Task goal =
Narrow the data below down to the lines containing "README".

[Dataset entries]
((

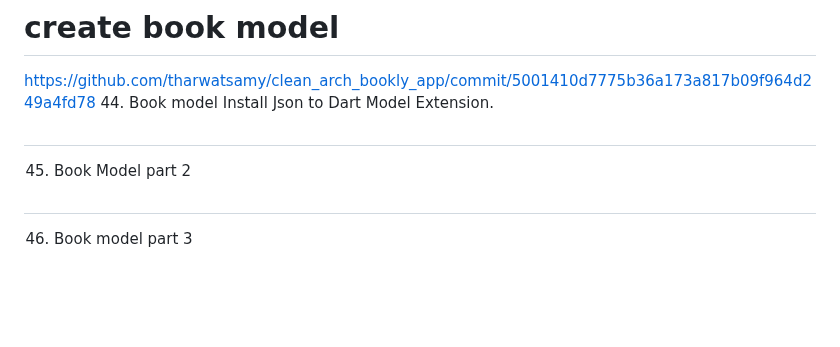
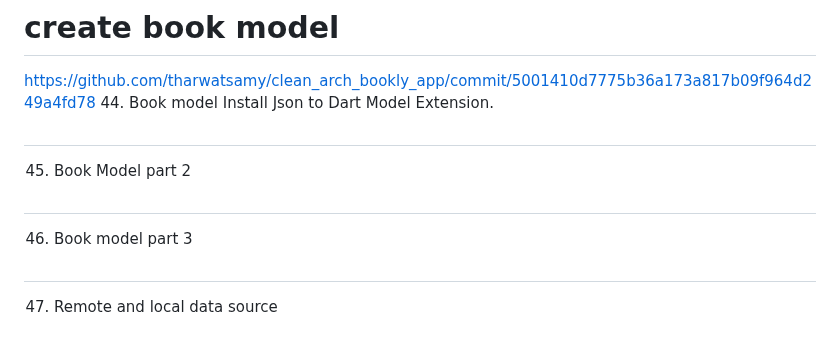
Before and after one commit to Devsaci/clean_arch_bookly_app_v1, a Markdown page: README.md, the part around the change. Rendered like a GitHub page; blank space fills up the shorter version.

Commit message:
47. Remote and local data source

```diff
--- a/README.md
+++ b/README.md
@@ -514,3 +514,5 @@ Install Json to Dart Model Extension.
 45. Book Model part 2
 #
 46. Book model part 3
+#
+47. Remote and local data source
```
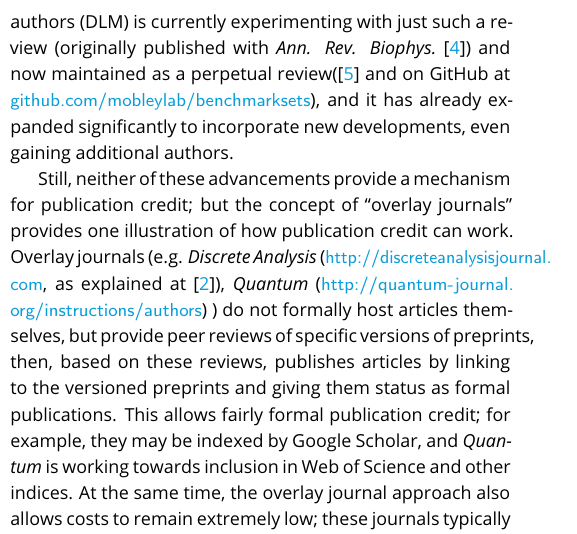
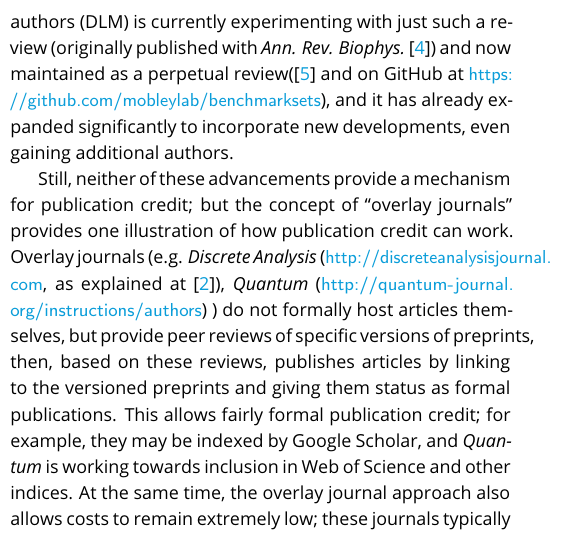
Before and after one commit to livecomsjournal/journal_information, a LaTeX document (editorial_material/why_livecoms.tex): part of one column of page 2 of 3, cut so that both start at the same text. Compiled offline with pdfLaTeX.

Commit message:
Fix issue 55

```diff
--- a/editorial_material/why_livecoms.tex
+++ b/editorial_material/why_livecoms.tex
@@ -89,7 +89,7 @@ Another glimpse is provided by the concept of ``perpetual'' or ``living'' review
 Such reviews provide the potential that an author who stays in a given field could maintain an authoritative, current document which always reflect the state of the field and the author(s)' views.
 Some efforts in this direction have been taken by the Springer's \emph{Living Reviews} (\url{livingreviews.org}) in the areas of relativity, solar physics, and computational astrophysics, though there appear to have been few such efforts in CoMS as yet.
 \footnote{It is worth also highlighting \url{Scholarpedia.org}, which attempts to be a peer reviewed, open access encyclopedia, with versioned articles; however, authorship of these articles can become less clear (since updates can come from outside and are moderated by a curator, who may or may not be an author) and the format is very different from traditional academic publishing.}
-However, one of the present authors (DLM) is currently experimenting with just such a review (originally published with \emph{Ann. Rev. Biophys.}~\cite{Mobley:2017:AnnualReviewofBiophysics}) and now maintained as a perpetual review(\cite{Mobley:2017:eScholarshipa} and on GitHub at \url{github.com/mobleylab/benchmarksets}), and it has already expanded significantly to incorporate new developments, even gaining additional authors.
+However, one of the present authors (DLM) is currently experimenting with just such a review (originally published with \emph{Ann. Rev. Biophys.}~\cite{Mobley:2017:AnnualReviewofBiophysics}) and now maintained as a perpetual review(\cite{Mobley:2017:eScholarshipa} and on GitHub at \url{https://github.com/mobleylab/benchmarksets}), and it has already expanded significantly to incorporate new developments, even gaining additional authors.
 
 Still, neither of these advancements provide a mechanism for publication credit; but the concept of ``overlay journals'' provides one illustration of how publication credit can work.
 Overlay journals (e.g. \emph{Discrete Analysis} (\url{http://discreteanalysisjournal.com}, as explained at~\cite{:2015:Gowers'sWeblog}), \emph{Quantum} (\url{http://quantum-journal.org/instructions/authors}) ) do not formally host articles themselves, but provide peer reviews of specific versions of preprints, then, based on these reviews, publishes articles by linking to the versioned preprints and giving them status as formal publications.
```
Also changed, not shown: editorial_material/why_livecoms.pdf.
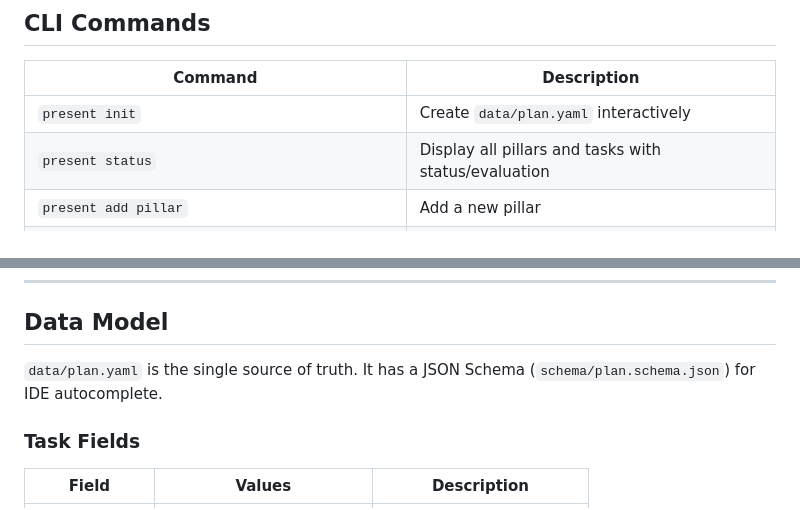
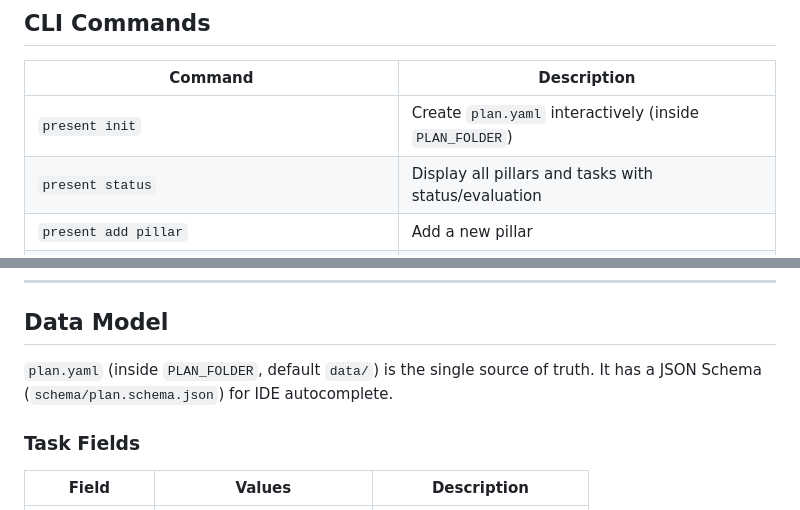
Before and after one commit to origami-z/present-framework, a Markdown page: README.md, 2 parts joined by grey strips. Drawn GitHub-style.

```diff
--- a/README.md
+++ b/README.md
@@ -55,7 +55,7 @@ present generate all
 
 | Command | Description |
 |---|---|
-| `present init` | Create `data/plan.yaml` interactively |
+| `present init` | Create `plan.yaml` interactively (inside `PLAN_FOLDER`) |
 | `present status` | Display all pillars and tasks with status/evaluation |
 | `present add pillar` | Add a new pillar |
 | `present add task <pillar-id>` | Add a task to a pillar |
@@ -72,7 +72,7 @@ present generate all
 
 ## Data Model
 
-`data/plan.yaml` is the single source of truth. It has a JSON Schema (`schema/plan.schema.json`) for IDE autocomplete.
+`plan.yaml` (inside `PLAN_FOLDER`, default `data/`) is the single source of truth. It has a JSON Schema (`schema/plan.schema.json`) for IDE autocomplete.
 
 ### Task Fields
 
```
Also changed, not shown: other parts of README.md (+31 -6 lines).
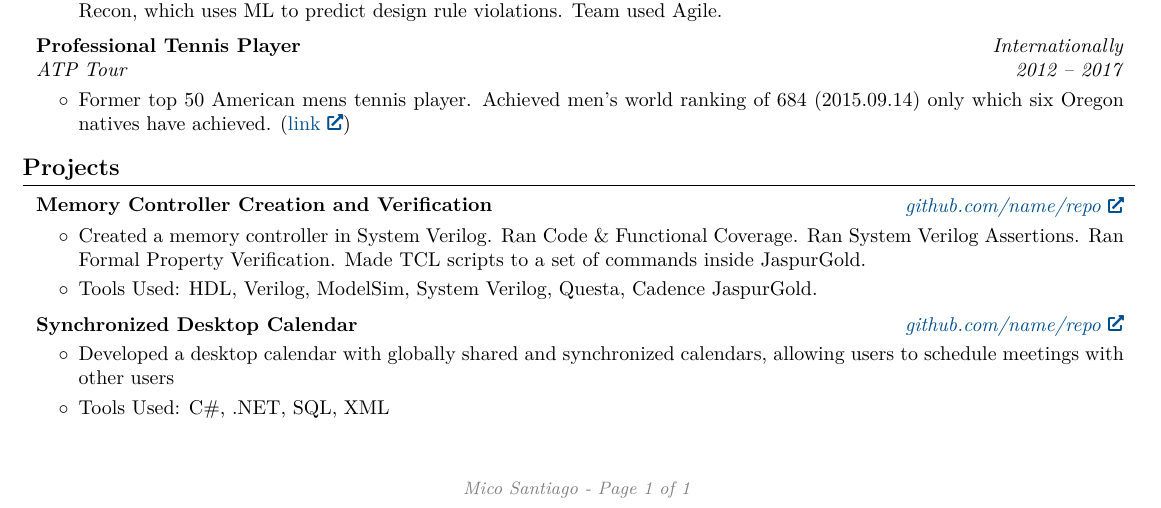
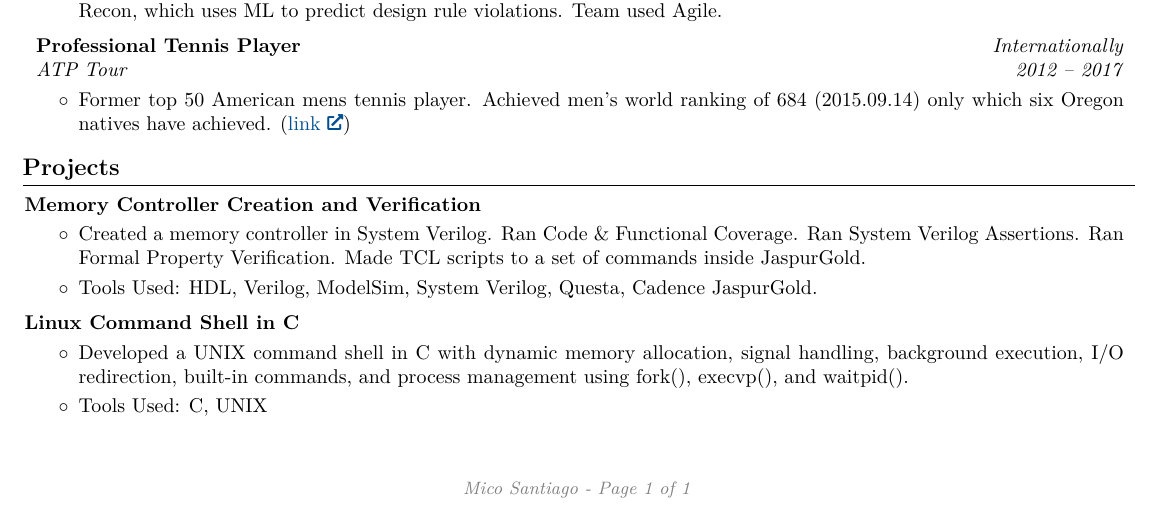
Before and after one commit to micodocious/Resume, a LaTeX CV (resume.tex): part of the page, cut so that both start at the same text. Compiled offline with pdfLaTeX.

Commit message:
02/23/2025 Still in progress

```diff
--- a/resume.tex
+++ b/resume.tex
@@ -313,12 +313,10 @@
         % -------------------------------------------------------------------------------
     \section{Projects}
 
-        \begin{twocolentry}{
-
-
-        \textit{\href{https://github.com/sinaatalay/rendercv}{github.com/name/repo}}}
+        %\begin{twocolentry}{
+        %\textit{\href{https://github.com/sinaatalay/rendercv}{github.com/name/repo}}}
             \textbf{Memory Controller Creation and Verification}
-        \end{twocolentry}
+        %\end{twocolentry}
 
         \vspace{0.10 cm}
         \begin{onecolentry}
@@ -331,18 +329,16 @@
 
         \vspace{0.2 cm}
 
-        \begin{twocolentry}{
-
-
-        \textit{\href{https://github.com/sinaatalay/rendercv}{github.com/name/repo}}}
-            \textbf{Synchronized Desktop Calendar}
-        \end{twocolentry}
+        %\begin{twocolentry}{
+        %\textit{\href{https://github.com/sinaatalay/rendercv}{github.com/name/repo}}}
+            \textbf{Linux Command Shell in C}
+        %\end{twocolentry}
 
         \vspace{0.10 cm}
         \begin{onecolentry}
             \begin{highlights}
-                \item Developed a desktop calendar with globally shared and synchronized calendars, allowing users to schedule meetings with other users
-                \item Tools Used: C\#, .NET, SQL, XML
+                \item Developed a UNIX command shell in C with dynamic memory allocation, signal handling, background execution, I/O redirection, built-in commands, and process management using fork(), execvp(), and waitpid().
+                \item Tools Used: C, UNIX
             \end{highlights}
         \end{onecolentry}
 
```
Also changed, not shown: resume.pdf, 4 other files.
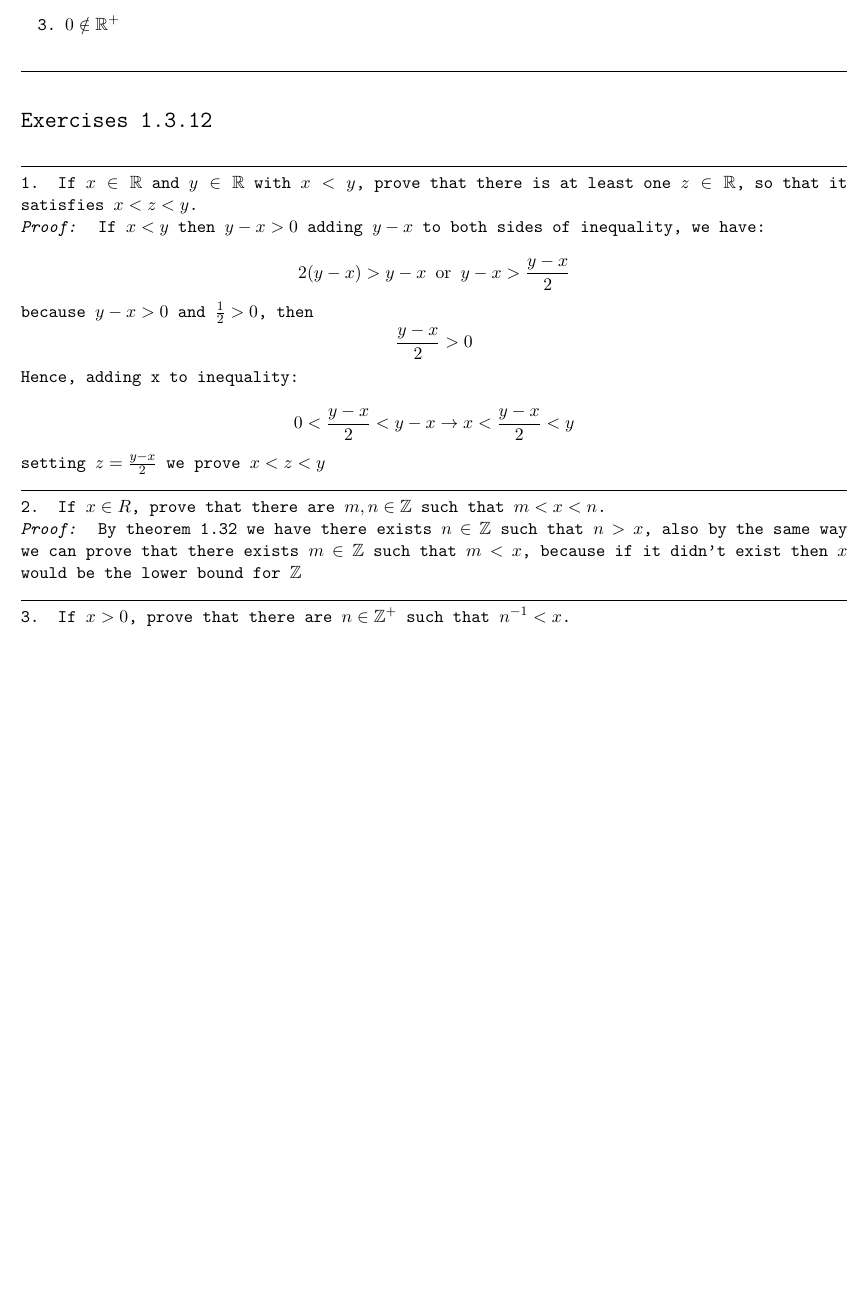
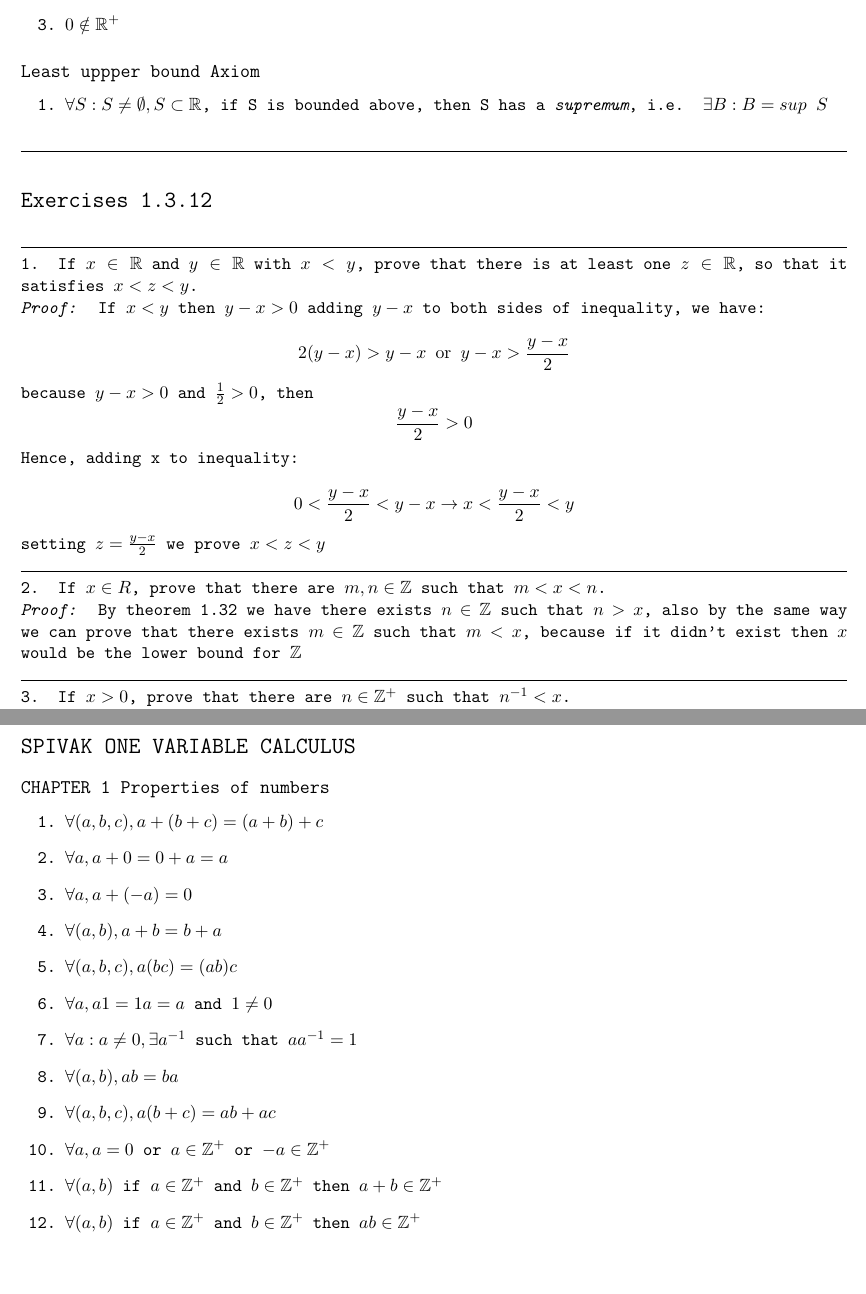
Before and after one commit to bobs4462/math, a LaTeX problem sheet (exercises.tex): part of the page before the commit and two parts of pages 1 and 2 of 2 after it, the two joined at a grey line, cut so that both start at the same text, the shorter picture padded with empty space. Compiled offline with pdfLaTeX.

Commit message:
stopped doing Tom Apostol's calculus, because it's too hard on proofs, started Michael Spivak instead

```diff
--- a/exercises.tex
+++ b/exercises.tex
@@ -22,6 +22,11 @@
   \item If $x, y \in \mathbb{R}^+$, so are $x + y$ and $xy$
   \item $\forall x \in \mathbb{R} \ | \ x \ne 0$ either $x \in \mathbb{R}^+$ or $-x \in \mathbb{R}^+$
   \item $0 \notin \mathbb{R}^+$
+\end{enumerate}
+
+\subsection*{Least uppper bound Axiom}
+\begin{enumerate}
+  \item $\forall S: S \ne \emptyset, S \subset \mathbb{R}$, if S is bounded above, then S has a \emph{supremum}, i.e. $\exists B: B = sup\ S$
 \end{enumerate}
 
 
@@ -64,4 +69,23 @@
 
 \hrulefill
 
+\emph{BREAKING HERE. APOSTOL IS KINDA TOO HARD ON PROOFS. MIGHT RETURN TO IT LATER}
+
+\section*{SPIVAK ONE VARIABLE CALCULUS}
+\subsection*{CHAPTER 1 Properties of numbers}
+\begin{enumerate}
+  \item $\forall (a, b, c),  a + (b + c) = (a + b) + c$
+  \item $\forall a,  a + 0 = 0 + a = a$
+  \item $\forall a, a + (-a) = 0$
+  \item $\forall (a, b), a + b = b + a$
+  \item $\forall (a, b, c), a(bc) = (ab)c$
+  \item $\forall a, a1 = 1a = a$ and $1 \ne 0$
+  \item $\forall a: a \ne 0, \exists a^{-1}$ such that $aa^{-1} = 1$
+  \item $\forall (a, b), ab = ba$
+  \item $\forall (a, b, c), a(b + c) = ab + ac$
+  \item $\forall a, a = 0$ or $a \in \mathbb{Z}^+$ or $-a \in \mathbb{Z}^+$
+  \item $\forall (a, b)$ if $a \in \mathbb{Z}^+$ and $b \in \mathbb{Z}^+$ then $a + b \in \mathbb{Z}^+$
+  \item $\forall (a, b)$ if $a \in \mathbb{Z}^+$ and $b \in \mathbb{Z}^+$ then $ab \in \mathbb{Z}^+$
+\end{enumerate}
+
 \end{document}
```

))

The completed task =
Before and after one commit to Devsaci/clean_arch_bookly_app_v1, a Markdown page: README.md, the part around the change. Rendered like a GitHub page; blank space fills up the shorter version.
--- a/README.md
+++ b/README.md
Before and after one commit to origami-z/present-framework, a Markdown page: README.md, 2 parts joined by grey strips. Drawn GitHub-style.
--- a/README.md
+++ b/README.md
Also changed, not shown: other parts of README.md (+31 -6 lines).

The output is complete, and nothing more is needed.